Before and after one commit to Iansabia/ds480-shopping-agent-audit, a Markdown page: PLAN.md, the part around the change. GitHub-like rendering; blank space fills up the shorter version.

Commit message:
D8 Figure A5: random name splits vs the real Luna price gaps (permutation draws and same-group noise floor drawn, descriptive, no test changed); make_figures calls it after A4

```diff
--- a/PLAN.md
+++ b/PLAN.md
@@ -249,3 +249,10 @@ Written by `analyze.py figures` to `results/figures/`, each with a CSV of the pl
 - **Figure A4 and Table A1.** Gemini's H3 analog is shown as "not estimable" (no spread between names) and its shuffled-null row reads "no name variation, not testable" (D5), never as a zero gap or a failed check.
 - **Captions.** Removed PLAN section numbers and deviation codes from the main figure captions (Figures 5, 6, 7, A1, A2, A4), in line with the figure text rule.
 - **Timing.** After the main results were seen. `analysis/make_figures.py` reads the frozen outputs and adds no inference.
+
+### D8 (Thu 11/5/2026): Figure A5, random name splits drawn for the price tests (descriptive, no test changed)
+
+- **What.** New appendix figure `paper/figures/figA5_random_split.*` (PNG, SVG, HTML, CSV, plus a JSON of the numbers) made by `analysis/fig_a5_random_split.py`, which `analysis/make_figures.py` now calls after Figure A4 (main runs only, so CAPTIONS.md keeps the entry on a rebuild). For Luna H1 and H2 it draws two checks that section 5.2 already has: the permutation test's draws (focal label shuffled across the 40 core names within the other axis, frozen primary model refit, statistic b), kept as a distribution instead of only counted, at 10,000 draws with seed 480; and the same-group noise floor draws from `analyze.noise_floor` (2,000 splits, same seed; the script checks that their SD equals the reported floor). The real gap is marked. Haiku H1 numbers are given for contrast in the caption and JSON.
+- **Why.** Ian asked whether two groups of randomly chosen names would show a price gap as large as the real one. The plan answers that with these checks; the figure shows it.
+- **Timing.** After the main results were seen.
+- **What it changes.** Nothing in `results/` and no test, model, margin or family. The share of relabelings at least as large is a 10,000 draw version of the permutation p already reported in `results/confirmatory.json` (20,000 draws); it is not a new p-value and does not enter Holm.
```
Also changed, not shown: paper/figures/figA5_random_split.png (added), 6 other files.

##############################

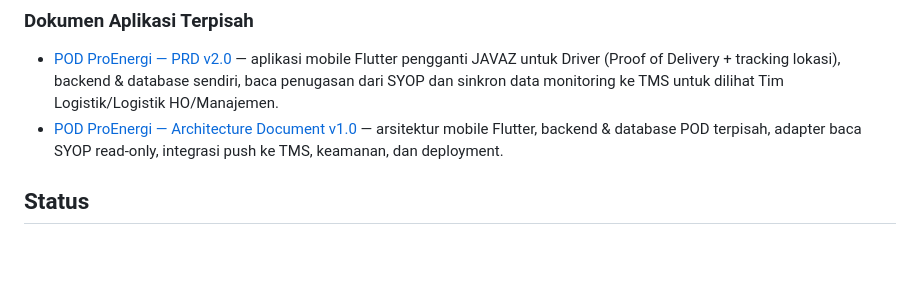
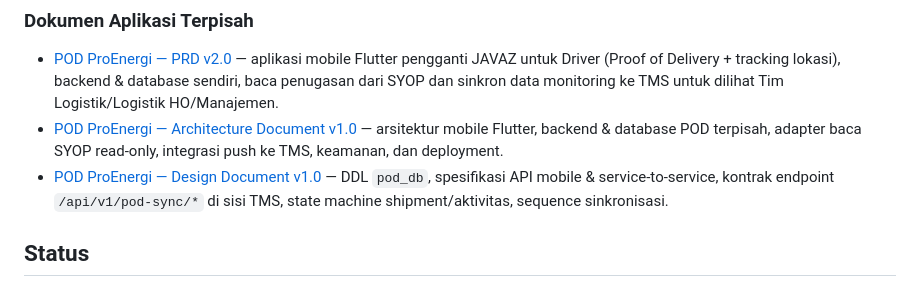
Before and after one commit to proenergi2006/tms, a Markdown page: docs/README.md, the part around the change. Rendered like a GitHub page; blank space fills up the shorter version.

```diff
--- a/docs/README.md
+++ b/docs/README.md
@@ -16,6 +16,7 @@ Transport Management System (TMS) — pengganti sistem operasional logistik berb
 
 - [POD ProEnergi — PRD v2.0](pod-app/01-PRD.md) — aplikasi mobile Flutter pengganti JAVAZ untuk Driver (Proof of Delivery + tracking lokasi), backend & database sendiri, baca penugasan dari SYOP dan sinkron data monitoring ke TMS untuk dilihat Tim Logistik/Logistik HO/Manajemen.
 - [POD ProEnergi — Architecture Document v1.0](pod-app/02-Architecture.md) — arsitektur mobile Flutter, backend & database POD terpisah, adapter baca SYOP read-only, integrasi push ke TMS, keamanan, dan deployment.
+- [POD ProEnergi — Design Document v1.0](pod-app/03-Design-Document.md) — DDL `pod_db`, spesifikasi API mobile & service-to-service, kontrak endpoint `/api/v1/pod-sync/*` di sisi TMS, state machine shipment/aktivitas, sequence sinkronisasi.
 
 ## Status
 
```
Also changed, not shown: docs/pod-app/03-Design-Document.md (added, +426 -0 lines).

##############################

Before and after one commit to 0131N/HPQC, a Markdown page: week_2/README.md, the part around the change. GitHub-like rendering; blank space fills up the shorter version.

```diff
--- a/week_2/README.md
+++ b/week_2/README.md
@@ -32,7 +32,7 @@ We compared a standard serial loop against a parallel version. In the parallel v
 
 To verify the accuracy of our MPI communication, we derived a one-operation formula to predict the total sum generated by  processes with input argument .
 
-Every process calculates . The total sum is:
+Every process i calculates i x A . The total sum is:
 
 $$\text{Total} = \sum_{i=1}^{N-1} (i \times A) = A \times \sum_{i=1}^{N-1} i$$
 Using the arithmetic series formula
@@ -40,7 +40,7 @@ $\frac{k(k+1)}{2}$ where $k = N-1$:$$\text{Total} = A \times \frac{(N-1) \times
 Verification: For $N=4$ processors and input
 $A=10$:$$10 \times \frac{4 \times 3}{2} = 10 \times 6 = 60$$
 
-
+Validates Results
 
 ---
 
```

##############################

*YOUR TASK*
A complete answer gives every line of the data that includes "README".

*EXERCISE RESPONSE*
Before and after one commit to proenergi2006/tms, a Markdown page: docs/README.md, the part around the change. Rendered like a GitHub page; blank space fills up the shorter version.
--- a/docs/README.md
+++ b/docs/README.md
Before and after one commit to 0131N/HPQC, a Markdown page: week_2/README.md, the part around the change. GitHub-like rendering; blank space fills up the shorter version.
--- a/week_2/README.md
+++ b/week_2/README.md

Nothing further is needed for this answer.